My dad was really good with dogs. I’m not sure what it was, but he just had his way with them and all of his dogs turned out to be great friends.
Dad didn’t like to chain his dogs up or leash them; rather, he was able to train them to come when called, sit when told, and stay when commanded. He believed that dogs needed their freedom and yes, there were occasions when this didn’t work out so well.
Like the time Casey, our German Shepard, drug a deer skin across the street and dumped it in Mrs. Feickert’s yard. She called the police and the police called dad. Dad answered the phone and was informed that Casey had done this dirty deed and dad responded with, “Thanks for calling, we’ll tell him not to do that again,” and he hung up the phone.
Then along came Qualaby, half coyote and half husky. She was a good dog, but she liked to roam way too much… however, she always seemed to know where she was going. When she went missing, dad would call to see if we’d seen her, and most times she was either sitting outside our door or inside our house… then we’d send her home and dad would call 20 minutes later to let us know she made it home.
Then dad found Prairie, a huge golden lab without a mean bone in her body. Dad and Prairie became inseparable. There were quite a few times when folks around the golf course wondered whether dad or Prairie was driving the golf cart.
I remember one day seeing the two of them on hole 3, and I’d swear that dad jumped off the cart, walked up to his ball, and after dad took his shot, Prairie drove the cart up to him.
Then there was Sadie, who came about because my sister’s collie raped Jerry Hoff’s bull terrier. Jerry showed up at our house with this little ball of fur and while he was telling me it would grow up to be a 40-pound dog, the kids fell in love with it… and shortly after we took her in she grew up to be around 100 pounds.
Sadie never did well on a leash, but after we ran her over with the pontoon she mellowed quite bit and became a real home dog, so when unleashed she rarely left our sight or yard. She was my daily jogging companion and would heel at the snap of my fingers or come to my whistle, so we became great friends.
This went on until her rear end refused to follow her front end, and I had to leave her home. She kinda aged out from there and she had my heart on a string. Here’s a fine example of that:
Sady’s bladder was failing. I was chillaxing on our hammock under our deck. Sady was doing the same above me. My boys were cooking burgers on the grill and Sady’s bladder let go. I could see the golden shower dripping through the decking above me, but I couldn’t get out of the way, so I took a direct hit.
My response even surprised me, as most times I would at least jump off the hammock while letting a few curse words explode through the air (BTW, it’s now a scientific fact that cursing when injured relieves pain… not sure how God feels about that but it does seem to work). Rather than fully express my disgust I stayed where I was and muttered, “Poor Sady, she won’t be with us much longer.” Of course, my boys were on their knees in hysterics and all I could do was roll off the hammock and clean myself up.

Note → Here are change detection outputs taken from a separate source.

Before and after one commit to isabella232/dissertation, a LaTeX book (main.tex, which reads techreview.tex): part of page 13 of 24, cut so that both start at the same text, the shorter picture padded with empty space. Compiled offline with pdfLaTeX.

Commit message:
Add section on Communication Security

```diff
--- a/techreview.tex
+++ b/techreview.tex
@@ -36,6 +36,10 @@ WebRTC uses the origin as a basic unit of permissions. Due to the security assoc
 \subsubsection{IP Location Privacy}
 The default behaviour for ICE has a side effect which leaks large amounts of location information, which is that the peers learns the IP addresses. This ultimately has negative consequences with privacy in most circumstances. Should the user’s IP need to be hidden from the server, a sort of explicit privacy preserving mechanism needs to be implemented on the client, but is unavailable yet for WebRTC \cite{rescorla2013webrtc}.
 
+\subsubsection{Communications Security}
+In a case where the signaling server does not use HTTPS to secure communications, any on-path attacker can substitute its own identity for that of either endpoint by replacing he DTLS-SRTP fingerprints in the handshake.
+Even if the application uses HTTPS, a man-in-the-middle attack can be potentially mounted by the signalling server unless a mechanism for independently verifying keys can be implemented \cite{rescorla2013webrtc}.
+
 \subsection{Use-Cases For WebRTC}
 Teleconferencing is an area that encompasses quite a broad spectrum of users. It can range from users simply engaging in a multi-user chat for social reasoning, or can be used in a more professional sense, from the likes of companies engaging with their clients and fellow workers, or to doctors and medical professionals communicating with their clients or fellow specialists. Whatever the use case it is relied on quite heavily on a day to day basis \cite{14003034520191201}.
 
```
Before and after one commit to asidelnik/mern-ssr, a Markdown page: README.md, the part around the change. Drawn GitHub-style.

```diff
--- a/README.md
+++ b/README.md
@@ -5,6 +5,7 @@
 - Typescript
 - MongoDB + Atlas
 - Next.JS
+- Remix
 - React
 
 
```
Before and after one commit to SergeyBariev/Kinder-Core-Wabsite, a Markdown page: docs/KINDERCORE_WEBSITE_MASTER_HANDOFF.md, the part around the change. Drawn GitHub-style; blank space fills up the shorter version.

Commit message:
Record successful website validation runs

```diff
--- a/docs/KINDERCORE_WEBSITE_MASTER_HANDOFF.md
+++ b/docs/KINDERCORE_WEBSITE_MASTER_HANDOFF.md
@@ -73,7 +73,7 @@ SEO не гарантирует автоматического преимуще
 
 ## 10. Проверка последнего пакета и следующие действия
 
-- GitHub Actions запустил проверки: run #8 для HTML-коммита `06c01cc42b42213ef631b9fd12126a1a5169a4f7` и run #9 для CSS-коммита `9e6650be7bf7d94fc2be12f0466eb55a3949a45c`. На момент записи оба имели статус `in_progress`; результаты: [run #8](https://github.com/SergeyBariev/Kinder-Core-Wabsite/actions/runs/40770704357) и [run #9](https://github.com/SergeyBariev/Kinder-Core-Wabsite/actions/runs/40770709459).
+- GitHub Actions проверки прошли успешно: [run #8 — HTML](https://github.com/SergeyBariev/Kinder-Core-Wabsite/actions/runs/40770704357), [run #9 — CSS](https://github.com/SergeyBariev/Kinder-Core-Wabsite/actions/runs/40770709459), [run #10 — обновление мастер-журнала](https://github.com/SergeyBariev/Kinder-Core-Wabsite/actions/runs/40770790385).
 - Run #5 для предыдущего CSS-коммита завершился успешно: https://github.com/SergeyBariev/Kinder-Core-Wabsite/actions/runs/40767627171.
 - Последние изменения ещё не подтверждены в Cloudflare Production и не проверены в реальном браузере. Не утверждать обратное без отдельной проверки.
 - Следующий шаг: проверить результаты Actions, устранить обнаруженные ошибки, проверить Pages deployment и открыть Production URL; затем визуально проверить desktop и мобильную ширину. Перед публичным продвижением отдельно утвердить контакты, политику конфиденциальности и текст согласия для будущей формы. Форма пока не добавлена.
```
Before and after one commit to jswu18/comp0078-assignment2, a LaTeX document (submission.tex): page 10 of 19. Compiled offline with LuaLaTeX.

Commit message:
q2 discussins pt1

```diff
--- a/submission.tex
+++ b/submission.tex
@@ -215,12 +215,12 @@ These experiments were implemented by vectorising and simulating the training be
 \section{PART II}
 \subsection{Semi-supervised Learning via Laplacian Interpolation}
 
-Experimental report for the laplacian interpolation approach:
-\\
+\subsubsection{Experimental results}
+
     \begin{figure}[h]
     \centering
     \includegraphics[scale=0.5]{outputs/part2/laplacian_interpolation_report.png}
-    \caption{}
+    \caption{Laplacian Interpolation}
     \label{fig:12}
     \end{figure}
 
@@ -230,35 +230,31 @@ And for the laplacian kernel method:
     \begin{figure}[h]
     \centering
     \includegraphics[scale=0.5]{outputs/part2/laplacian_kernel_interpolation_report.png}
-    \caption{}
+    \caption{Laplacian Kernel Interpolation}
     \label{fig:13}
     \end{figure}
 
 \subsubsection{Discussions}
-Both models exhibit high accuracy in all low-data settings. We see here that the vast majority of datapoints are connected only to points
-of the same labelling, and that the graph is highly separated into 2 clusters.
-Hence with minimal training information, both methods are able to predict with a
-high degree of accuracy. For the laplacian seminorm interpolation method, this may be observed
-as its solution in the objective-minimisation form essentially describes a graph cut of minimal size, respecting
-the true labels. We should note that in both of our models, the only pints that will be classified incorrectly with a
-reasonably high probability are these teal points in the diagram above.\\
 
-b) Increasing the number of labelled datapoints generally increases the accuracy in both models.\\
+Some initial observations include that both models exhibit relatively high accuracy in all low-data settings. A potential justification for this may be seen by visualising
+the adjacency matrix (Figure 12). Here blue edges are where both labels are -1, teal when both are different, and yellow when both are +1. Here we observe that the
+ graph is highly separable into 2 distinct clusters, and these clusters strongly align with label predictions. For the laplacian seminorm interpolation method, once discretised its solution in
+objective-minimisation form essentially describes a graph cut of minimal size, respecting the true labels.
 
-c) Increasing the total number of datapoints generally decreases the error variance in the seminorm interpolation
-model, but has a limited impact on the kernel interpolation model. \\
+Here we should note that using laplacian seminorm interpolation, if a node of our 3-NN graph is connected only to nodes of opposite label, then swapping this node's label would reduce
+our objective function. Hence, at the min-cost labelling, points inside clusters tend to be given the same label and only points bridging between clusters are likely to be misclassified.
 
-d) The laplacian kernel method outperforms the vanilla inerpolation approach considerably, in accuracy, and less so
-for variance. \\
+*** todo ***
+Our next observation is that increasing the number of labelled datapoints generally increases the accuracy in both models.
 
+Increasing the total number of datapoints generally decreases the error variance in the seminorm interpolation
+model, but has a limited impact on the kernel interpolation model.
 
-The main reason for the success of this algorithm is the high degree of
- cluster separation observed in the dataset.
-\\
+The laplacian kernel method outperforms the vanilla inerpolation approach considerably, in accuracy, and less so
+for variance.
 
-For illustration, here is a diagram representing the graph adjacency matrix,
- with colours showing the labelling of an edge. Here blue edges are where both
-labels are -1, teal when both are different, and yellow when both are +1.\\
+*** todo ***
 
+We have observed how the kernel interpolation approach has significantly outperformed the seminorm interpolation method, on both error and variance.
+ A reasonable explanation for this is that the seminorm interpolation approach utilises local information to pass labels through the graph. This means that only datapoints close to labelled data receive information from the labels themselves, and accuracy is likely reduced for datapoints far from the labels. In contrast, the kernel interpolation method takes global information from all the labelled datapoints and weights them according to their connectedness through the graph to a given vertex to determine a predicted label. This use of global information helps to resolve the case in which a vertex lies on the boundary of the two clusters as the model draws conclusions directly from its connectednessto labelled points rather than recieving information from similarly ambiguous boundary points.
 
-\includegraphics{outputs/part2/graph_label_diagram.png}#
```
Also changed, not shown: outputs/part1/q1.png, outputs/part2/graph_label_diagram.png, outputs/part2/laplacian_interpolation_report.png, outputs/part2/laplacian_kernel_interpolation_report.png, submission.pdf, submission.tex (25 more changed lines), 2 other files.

I haven’t had to experience many golden showers in my time here, but Sady’s sticks in my head because I don’t think I’ll just lay there when the next one comes along.
Here’s hoping you can occasionally amaze yourself too, as well as have a few good memories of the dogs in your life.